William Henry Fox Talbot.
Edited by Mirjam Brusius, Katrina Dean, and Chitra Ramalingam.
Yale University Press,
328 pp., 100 color illustrations, 7x10".
William Henry Fox Talbot (1800–1877) was a British pioneer in photography, yet he also embraced the wider preoccupations of the Victorian Age—a time that saw many political, social, intellectual, technical, and industrial changes.
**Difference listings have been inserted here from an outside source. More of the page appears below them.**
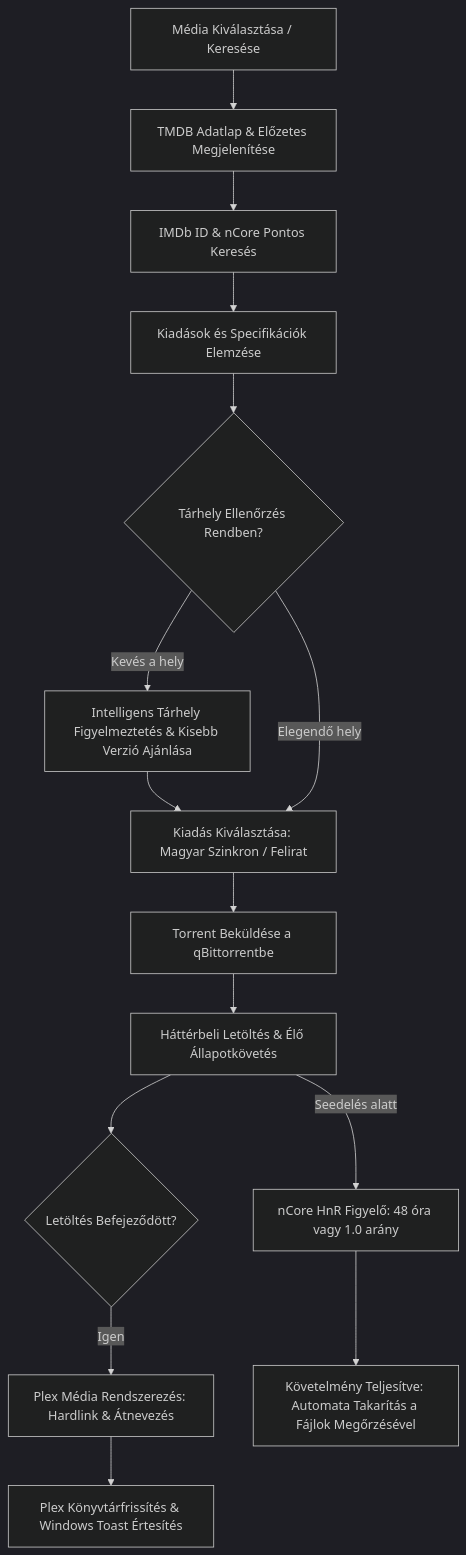
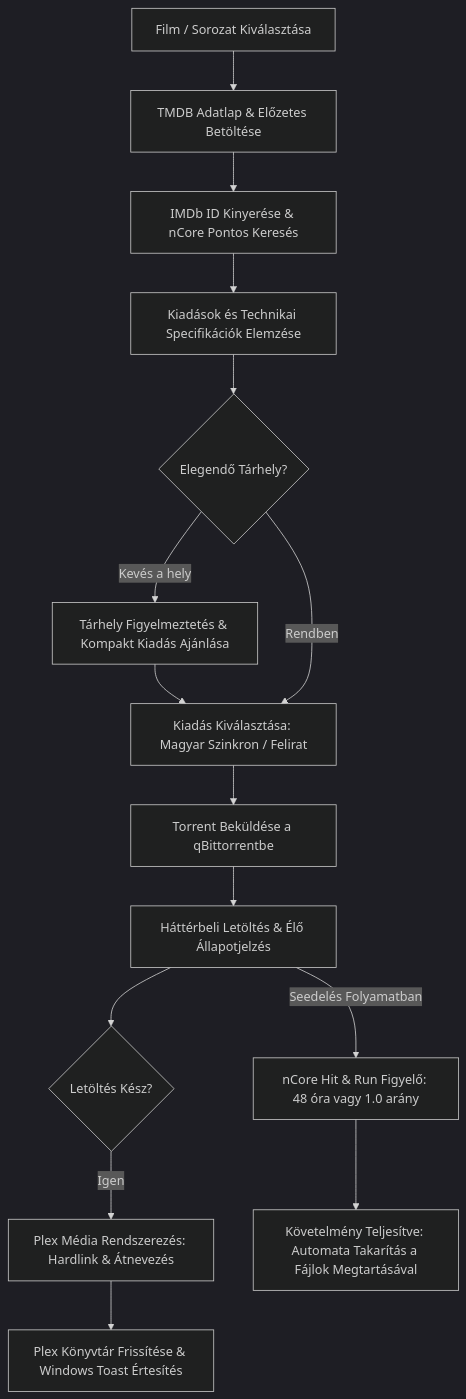
One commit to Gyuri125/ncore-plex-downloader changed the diagram in README.md. Above: the diagram before and after it, drawn with Mermaid (dark theme). The commit also changed other lines of this file and 5 other files, not shown here.

````diff
--- a/README.md
+++ b/README.md
@@ -67,21 +147,21 @@
 ```mermaid
 graph TD
-    A[Média Kiválasztása / Keresése] --> B[TMDB Adatlap & Előzetes Megjelenítése]
-    B --> C[IMDb ID & nCore Pontos Keresés]
-    C --> D[Kiadások és Specifikációk Elemzése]
-    D --> E{Tárhely Ellenőrzés Rendben?}
+    A[Film / Sorozat Kiválasztása] --> B[TMDB Adatlap & Előzetes Betöltése]
+    B --> C[IMDb ID Kinyerése & nCore Pontos Keresés]
+    C --> D[Kiadások és Technikai Specifikációk Elemzése]
+    D --> E{Elegendő Tárhely?}
     
-    E -->|Kevés a hely| W[Intelligens Tárhely Figyelmeztetés & Kisebb Verzió Ajánlása]
+    E -->|Kevés a hely| W[Tárhely Figyelmeztetés & Kompakt Kiadás Ajánlása]
     W --> F
-    E -->|Elegendő hely| F[Kiadás Kiválasztása: Magyar Szinkron / Felirat]
+    E -->|Rendben| F[Kiadás Kiválasztása: Magyar Szinkron / Felirat]
     
     F --> G[Torrent Beküldése a qBittorrentbe]
-    G --> H[Háttérbeli Letöltés & Élő Állapotkövetés]
+    G --> H[Háttérbeli Letöltés & Élő Állapotjelzés]
     
-    H --> I{Letöltés Befejeződött?}
+    H --> I{Letöltés Kész?}
     I -->|Igen| J[Plex Média Rendszerezés: Hardlink & Átnevezés]
-    J --> K[Plex Könyvtárfrissítés & Windows Toast Értesítés]
+    J --> K[Plex Könyvtár Frissítése & Windows Toast Értesítés]
     
-    H -->|Seedelés alatt| L[nCore HnR Figyelő: 48 óra vagy 1.0 arány]
-    L --> M[Követelmény Teljesítve: Automata Takarítás a Fájlok Megőrzésével]
+    H -->|Seedelés Folyamatban| L[nCore Hit & Run Figyelő: 48 óra vagy 1.0 arány]
+    L --> M[Követelmény Teljesítve: Automata Takarítás a Fájlok Megtartásával]
 ```
````
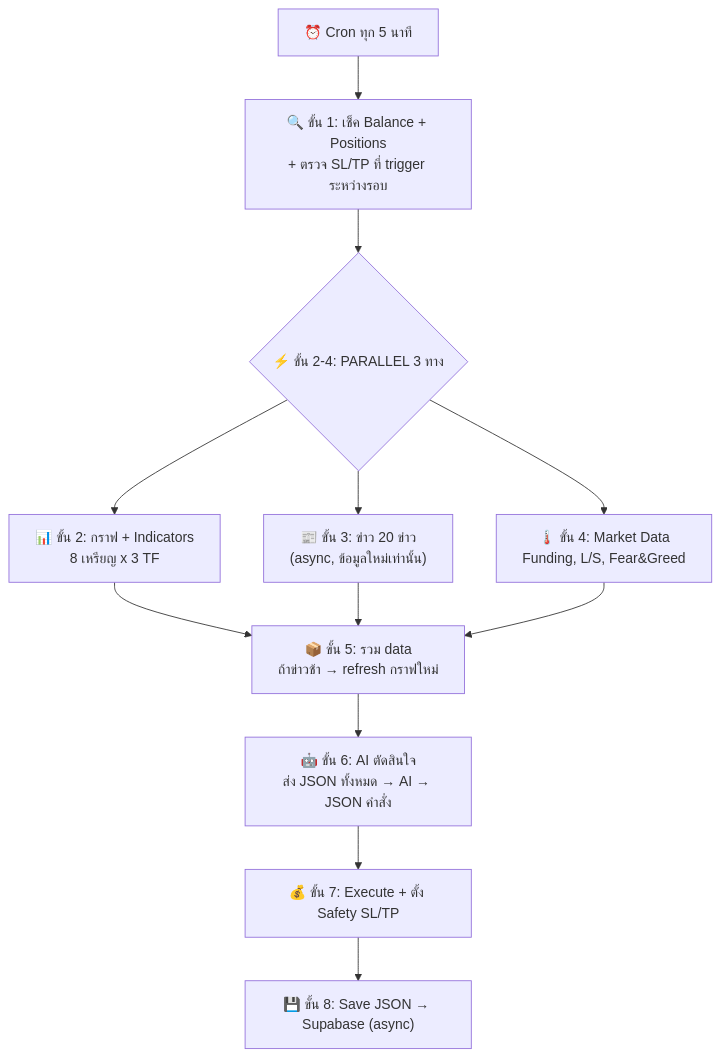
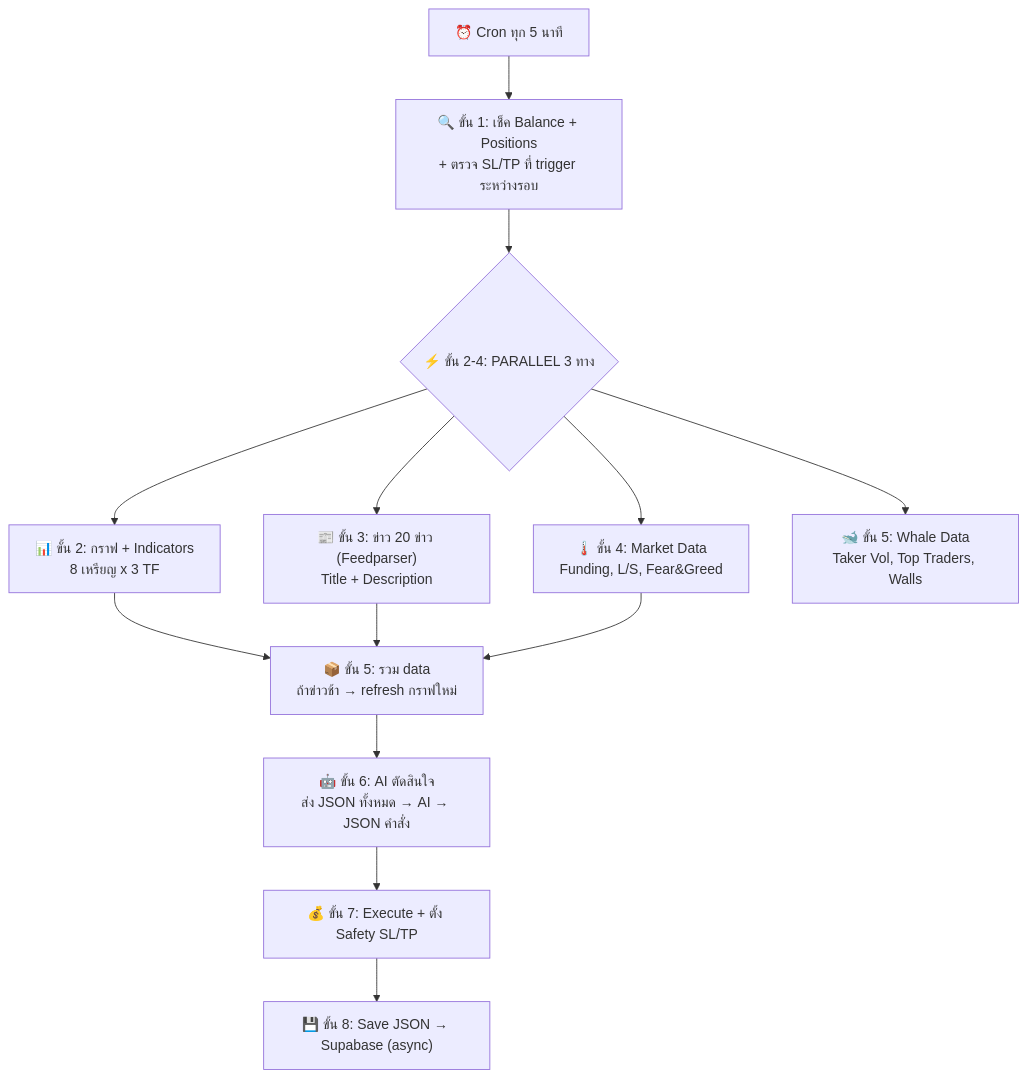
The first of 2 diagrams in implementation_plan.md (aphsx/24openClaw), drawn with Mermaid before and after one commit. The commit also changed other lines of this file and 1 other file, not shown here.

````diff
--- a/implementation_plan.md
+++ b/implementation_plan.md
@@ -11,14 +11,15 @@
 ```mermaid
 graph TD
     CRON["⏰ Cron ทุก 5 นาที"] --> S1["🔍 ขั้น 1: เช็ค Balance + Positions<br/>+ ตรวจ SL/TP ที่ trigger ระหว่างรอบ"]
     S1 --> PAR{"⚡ ขั้น 2-4: PARALLEL 3 ทาง"}
     PAR --> S2["📊 ขั้น 2: กราฟ + Indicators<br/>8 เหรียญ x 3 TF"]
-    PAR --> S3["📰 ขั้น 3: ข่าว 20 ข่าว<br/>(async, ข้อมูลใหม่เท่านั้น)"]
+    PAR --> S3["📰 ขั้น 3: ข่าว 20 ข่าว (Feedparser)<br/>Title + Description"]
     PAR --> S4["🌡️ ขั้น 4: Market Data<br/>Funding, L/S, Fear&Greed"]
+    PAR --> S5["🐋 ขั้น 5: Whale Data<br/>Taker Vol, Top Traders, Walls"]
     S2 --> WAIT["📦 ขั้น 5: รวม data<br/>ถ้าข่าวช้า → refresh กราฟใหม่"]
     S3 --> WAIT
     S4 --> WAIT
     WAIT --> AI["🤖 ขั้น 6: AI ตัดสินใจ<br/>ส่ง JSON ทั้งหมด → AI → JSON คำสั่ง"]
     AI --> EXEC["💰 ขั้น 7: Execute + ตั้ง Safety SL/TP"]
     EXEC --> SAVE["💾 ขั้น 8: Save JSON → Supabase (async)"]
 ```
````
His manuscripts, now in the archive of the British Library, reveal the connections and contrasts between his photographic innovations and his investigations into optics, mathematics, botany, archaeology, and classical studies.
Drawing on Talbot’s fascinating letters, diaries, research notebooks, botanical specimens, and photographic prints, distinguished scholars from a range of disciplines, including historians of science, art, and photography, broaden our understanding of Talbot as a Victorian intellectual and a man of science.
Read the review by Alexandra Huddleston